A fed state in vitro methodology capable of use in commercial testing laboratories has been developed for measuring the human ingestion bioaccessibility of polyaromatic hydrocarbons (PAHs) in soil (Fed ORganic Estimation human Simulation Test- FOREhST). The protocol for measuring PAHs in the simulated gastro-intestinal fluids used methanolic KOH saponification followed by a combination of polymeric sorbent solid phase extraction and silica sorbent cartridges for sample cleanup and preconcentration. The analysis was carried out using high pressure liquid chromatography with fluorescence detection. The repeatability of the method, assessed by the measurement of the bioaccessibility of 6 PAHs (benz[a]anthracene, benzo[b]fluoranthene, benzo[k]fluoranthene, benzo[a]pyrene, dibenz[ah]anthracene, and indeno[1,2,3-c,d]pyrene) in eleven gas works soils, was 10% RSD. The method compared well with the results from an independent dynamic human simulation reactor comprising of the stomach, duodenal and colon compartments tested on the same soils. The measured bioaccessible fraction of the soils varied from 10−60% for soils containing 10−300 mg kg−1 PAH (the sum of the six studied) with total organic carbon concentrations in the soils ranging from 1−13%. A multiple regression model showed that the PAH bioaccessible fraction could be explained using the PAH compound, the soil type and the total PAH to soil organic carbon content. The method described here has potential for site specific detailed quantitative risk assessment either to modify the risk estimation or to contribute to the risk evaluation.
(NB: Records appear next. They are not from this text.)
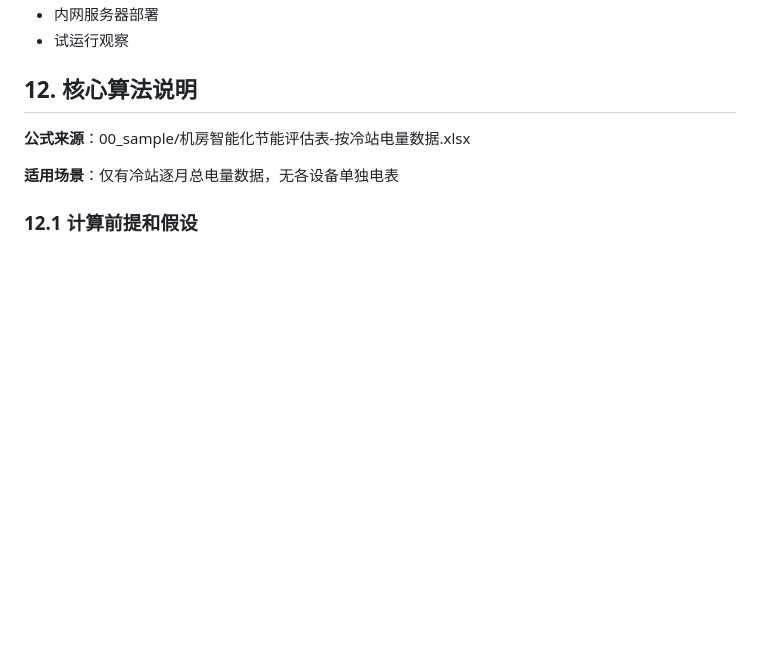
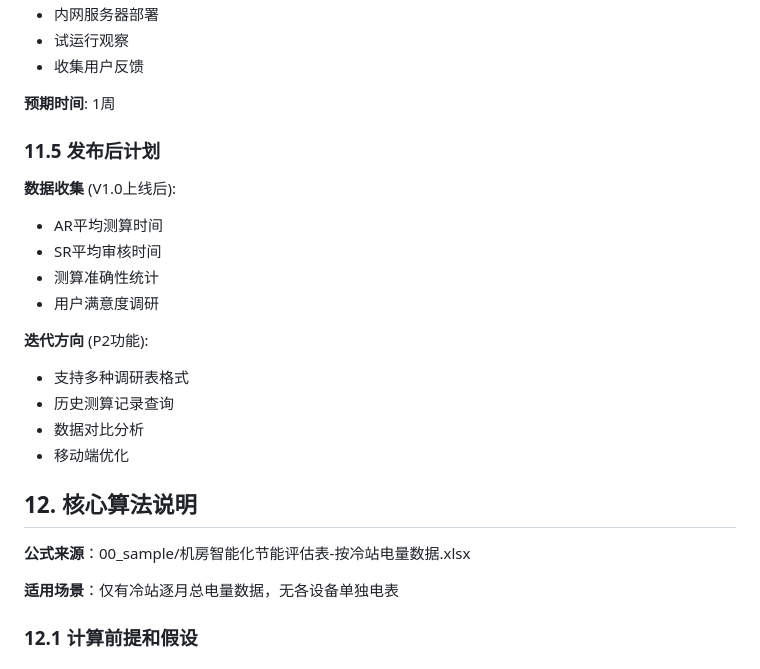
Before and after one commit to lijiaming-boop/Simulation-nextjs-fastapi, a Markdown page: 02_prd/PRD-空调节能率智能测算工具.md, the part around the change printed below. Drawn GitHub-style; blank space fills up the shorter version.

```diff
--- a/02_prd/PRD-空调节能率智能测算工具.md
+++ b/02_prd/PRD-空调节能率智能测算工具.md
@@ -340,5 +338,21 @@
 - 内网服务器部署
 - 试运行观察
+- 收集用户反馈
+
+**预期时间**: 1周
+
+### 11.5 发布后计划
+**数据收集** (V1.0上线后):
+- AR平均测算时间
+- SR平均审核时间
+- 测算准确性统计
+- 用户满意度调研
+
+**迭代方向** (P2功能):
+- 支持多种调研表格式
+- 历史测算记录查询
+- 数据对比分析
+- 移动端优化
 
 ## 12. 核心算法说明
 
```
Also changed, not shown: other parts of 02_prd/PRD-空调节能率智能测算工具.md (+37 -39 lines).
Item Type: Publication - Article
Digital Object Identifier (DOI): 10.1021/es903258v
Programmes: BGS Programmes 2010 > Land Use, Planning and Development
Date made live: 11 May 2010 14:19
URI: http://nora.nerc.ac.uk/id/eprint/9833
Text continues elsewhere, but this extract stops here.